John Jay

John Jay Dining Room

A firm believer in the immorality of slavery and a supporter of gradual emancipation, John Jay (1745-1829) still enslaved people for most of his life. While Jay consistently criticized slavery, he carefully weighed its immorality against any impositions on white people. In his own case, Jay proved willing to enslave people to ensure his financial interests and, in his mind at least, to protect their well-being. As long as enslavement ended in freedom, Jay considered his ownership of humans broadly acceptable. More a reformer than a radical, Jay stood at the vanguard of white antislavery politics in New York, working consistently to help build support for ending slavery.

Early Life

Born to a slaveholding family in 1745, Jay grew up on an estate outside of New York City where roughly a dozen enslaved people were forced to care for and enrich his family. Long before his birth, Jay’s father and grandfather had invested in a variety of mercantile ventures, including importing more than a hundred enslaved people to New York from the Caribbean. As a young man, Jay was cared for by an enslaved man named Claas.

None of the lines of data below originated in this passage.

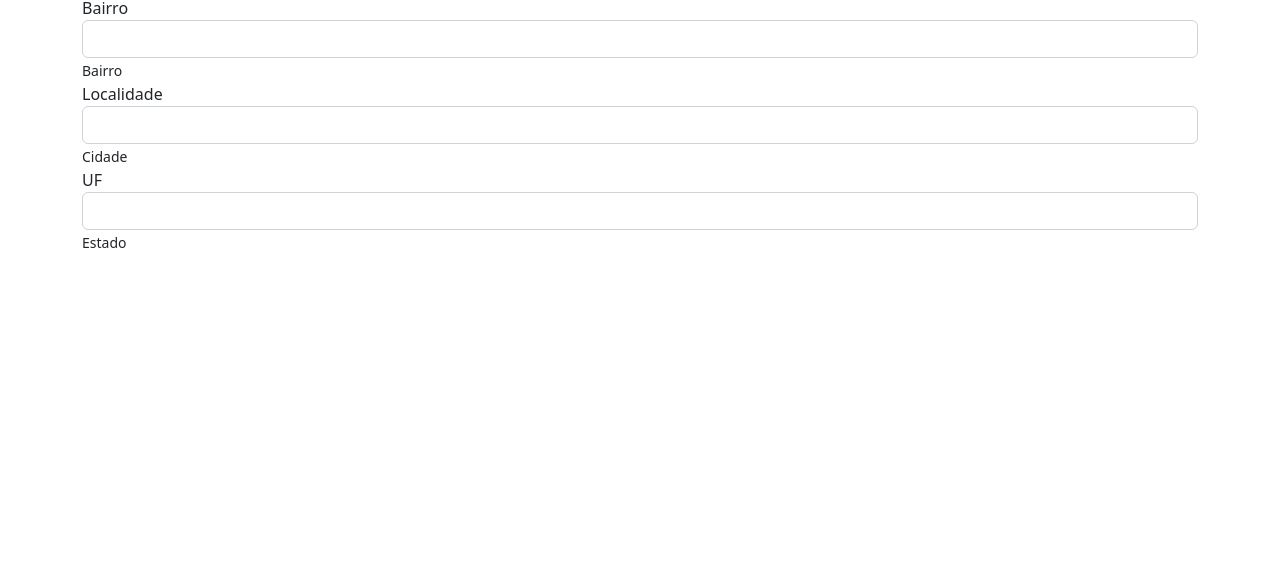
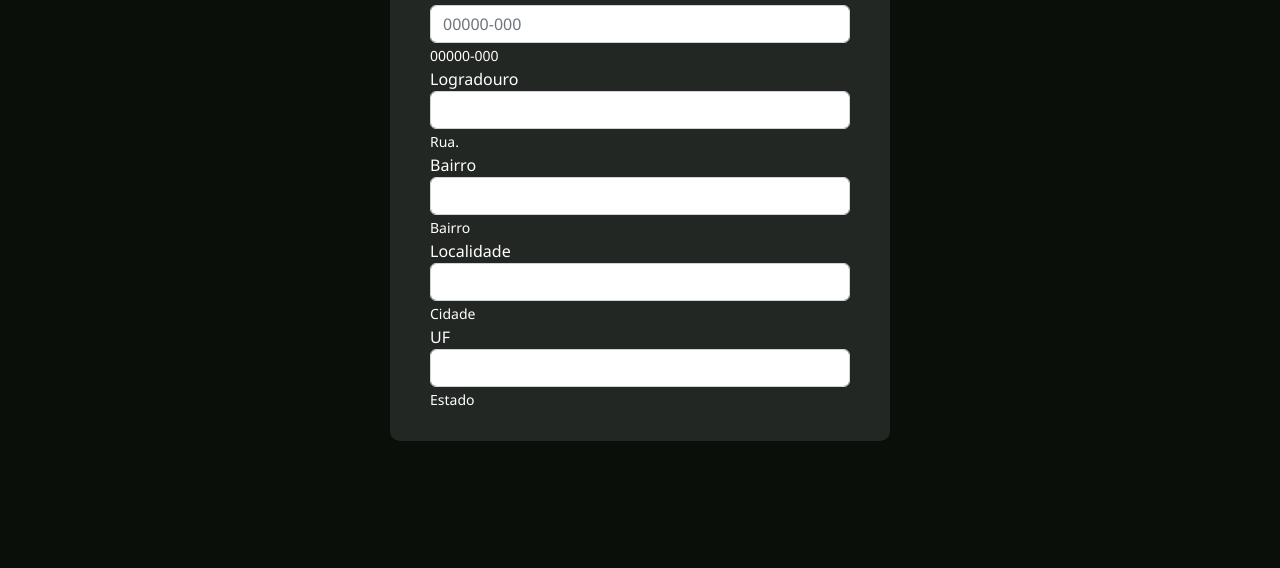
Before and after one commit to thiagopxavier/consulta-de-cep, a website built with Vite: page index.html in a window 1280 px wide. Shown: the part 232-800 px from the top of the page. Built offline with nearby package versions, Linux system fonts and the light colour scheme.

Commit message:
css update

```diff
--- a/index.html
+++ b/index.html
@@ -12,7 +12,7 @@
         <form>
             <div class="form-group">
                 <label for="cep">CEP</label>
-                <input type="text" class="form-control" maxlength="9" id="cep">
+                <input type="text" class="form-control" maxlength="9" id="cep" placeholder="00000-000">
                 <small>00000-000</small>
             </div>
             <div class="form-group">
@@ -37,6 +37,6 @@
             </div>
         </form>
     </div>
-    <script src="src/main.js"></script>
+    <script src="src/main.js" type="module"></script>
 </body>
 </html>
--- a/package.json
+++ b/package.json
@@ -12,5 +12,6 @@
   "dependencies": {
     "bootstrap": "^5.2.2",
     "vite": "^3.2.3"
-  }
+  },
+  "type": "module"
 }
--- a/src/main.js
+++ b/src/main.js
@@ -1,4 +1,7 @@
+import './style.css'
+
 const cep = document.querySelector('#cep');
+
 
 const inputs = ['logradouro', 'bairro', 'localidade', 'uf']
 const showData = (result) => {
--- /dev/null
+++ b/src/style.css
@@ -0,0 +1,22 @@
+body {
+  background-color: rgb(10, 15, 10);
+  color: white;
+  font-family: 'Segoe UI', Tahoma, Geneva, Verdana, sans-serif;
+  display: flex;
+  justify-content: center;
+  align-items: center;
+  min-height: 100vh;
+}
+
+.container {
+  background-color: rgba(255, 255, 255, 0.1);
+  max-width: 500px;
+  padding: 30px 40px;
+  border-radius: 10px;
+}
+
+input {
+  padding: 10px;
+  border-radius: 5px;
+  border: none;
+}
```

In 1774, Jay married Sarah Livingston, a member of one of colonial New York’s richest families. Although her father was a lawyer, Livingston’s extended family included numerous merchants who also imported enslaved people to the United States. At the time of her marriage, Sarah Livingston enslaved at least one woman, Abigail, who later attempted to flee from the Jay’s in France.

Post Revolutionary Era

As early as 1777, John Jay supported a ban on slavery in New York even as his family continued to rely heavily on enslaved labor. In 1779, Jay purchased an enslaved man, Benoit, for himself. Five years later, Jay drafted a plan for Benoit’s eventual manumission. Even as Jay claimed that “the children of men are by nature equally free and cannot without injustice be either reduced to or held in slavery,” Jay refused to free Benoit until he had earned “a moderate compensation for the money expended on him.”[1]

As the United States floundered after the American Revolution, Jay worked to bolster the government, arguing for a stronger, centralized state. Like many of his northern peers, Jay prioritized the preservation of the Union over almost every other consideration. As a result, he accepted numerous compromises, including some that helped protect slavery. As it became clear that a national ban on slavery was unlikely, Jay refocused his attention on New York.

Political Career & Jay's Hypocrisy

John Jay Portrait

In 1785, John Jay helped found the New York Manumission Society, an early anti-slavery organization. With Jay as president, the group proclaimed: “It is our Duty, therefore, both as free Citizens and Christians… to endeavour, by lawful ways and means, to enable [enslaved people] to Share, equally with us, in that civil and religious Liberty… which these, our Brethren, are by nature, as much entitled as ourselves.”[2] At the while, the organization allowed its members to own other humans.

While serving as Chief Justice of the United States Supreme Court during the 1790s, Jay continued to enslave five people. As he later argued in his own defense, he purchased enslaved people and manumitted them after “their faithful services...afforded a reasonable retribution.”[3]

During his first gubernatorial campaign in 1792, Jay’s adversaries depicted him as an abolitionist, contributing to his narrow defeat. Rejecting the claim, Jay rearticulated his longstanding support for gradual emancipation while still noting that all people had a “natural right to freedom.” A savvy politician, when Jay became governor in 1795, he largely avoided the topic of slavery. Behind the scenes, however, he supported a new effort to end slavery in the state. Pushed by the New York Manumission Society and the state’s black population, New York passed a gradual emancipation bill in 1799 although slavery remained legal until 1827.

In 1801, Jay retired to a country home in Bedford. Although slavery was still legal, the emancipation bill contributed to the institution’s steady decline. This held true for the Jays as well. In 1800, Jay enslaved five people. Ten years later, he only owned one person. In the end, John Jay lived to see slavery finally outlawed in New York, dying in 1829.


[1] John Jay, Stahr, 193.

[2] Papers of John Jay, New York Historical Society, January 25, 1785

[3] John Jay, The Revolutionary Generation, and Slavery, 103.